By Magaly Muñoz
On Monday morning, community leaders including representatives from the Oakland NAACP chapter held a press conference at Acts Full Gospel Church to discuss their response to the city’s failure to meet the deadline for applying for state funding aimed at tackling organized retail crime.
Last year Gov. Gavin Newsom signed Senate Bills 154 and 178 introduced by Sen. Nancy Skinner (D-Alameda) allocating a total of $267,118,293 to fight organized retail crime, the largest-ever single investment by the state.
On Sept. 14, the Board of State and Community Corrections (BSCC) awarded grants from the state budget to 55 local law enforcement agencies across California as part of the Governor’s Real Public Safety Plan.

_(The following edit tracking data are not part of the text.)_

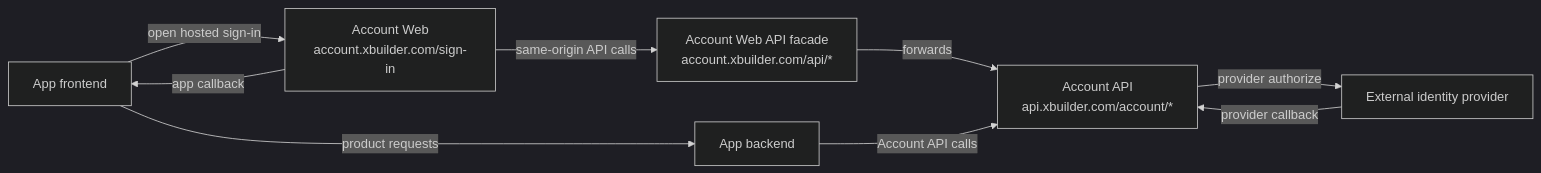
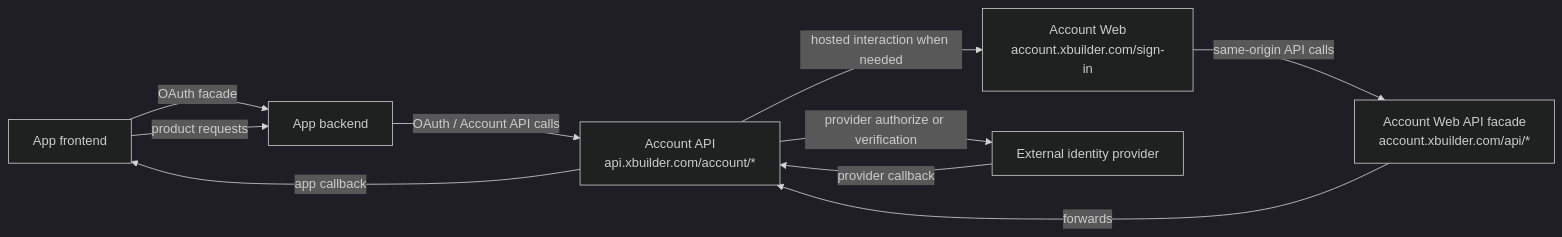
One commit to goplus/builder changed the second of 3 diagrams in docs/product/account.md. Above: the diagram before and after it, drawn with Mermaid (dark theme). The commit also changed other lines of this file and 2 other files, not shown here.

First line of the commit message:
docs(account): clarify OAuth handoff authorization flow

````diff
--- a/docs/product/account.md
+++ b/docs/product/account.md
@@ -251,18 +251,19 @@
 ```mermaid
 flowchart LR
     App["App frontend"]
     AppBackend["App backend"]
     AccountWeb["Account Web<br/>account.xbuilder.com/sign-in"]
     AccountFacade["Account Web API facade<br/>account.xbuilder.com/api/*"]
     AccountAPI["Account API<br/>api.xbuilder.com/account/*"]
     Provider["External identity provider"]
 
-    App -->|open hosted sign-in| AccountWeb
+    App -->|OAuth facade| AppBackend
+    AppBackend -->|OAuth / Account API calls| AccountAPI
+    AccountAPI -->|hosted interaction when needed| AccountWeb
     AccountWeb -->|same-origin API calls| AccountFacade
     AccountFacade -->|forwards| AccountAPI
-    AccountAPI -->|provider authorize| Provider
+    AccountAPI -->|provider authorize or verification| Provider
     Provider -->|provider callback| AccountAPI
-    AccountWeb -->|app callback| App
+    AccountAPI -->|app callback| App
     App -->|product requests| AppBackend
-    AppBackend -->|Account API calls| AccountAPI
 ```
````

These grants, aimed at preventing, investigating, and prosecuting cases of organized retail theft, will be distributed among 34 police departments, 7 sheriff’s departments, one probation department, and 13 district attorney offices.
The application for the awards opened on April 14 and were due by July 7 at 5 p.m. (PST) through an online submission port.
In the Bay Area, law enforcement grants were awarded to San Francisco ($17.3 million), Fremont ($2.4 million), Newark ($986,444), Vacaville ($4.4 million), Santa Rosa ($560,653) and San Ramon ($5.6 million). In addition, $2 million in grants were awarded to the Alameda County District Attorney and San Francisco District Attorney.
Had Oakland made the application deadline, NAACP estimates that it could have received about $15 million for “extra police patrols, squad cars, and automated license plate readers to track down suspected perpetrators of crime.”
Participating on the press conference panel from the Oakland NAACP branch were Robert L. Harris, general counsel; Cynthia Adams, chapter president; Greg McConnell, lifetime member; Terry Whiley, legal redress committee chair; and representing the community was Carl Chan, former president of Oakland Chinatown Chamber of Commerce; Bishop Bob Jackson, senior pastor at Acts Full Gospel Church; and Noel Gallo, Oakland city councilmember.
The panel said they don’t fully believe that the city accidentally missed the grant deadline, but just didn’t care to complete the application for unknown reasons that should be shared with the community. This has prompted the NAACP to ask for an independent investigation by the city auditor.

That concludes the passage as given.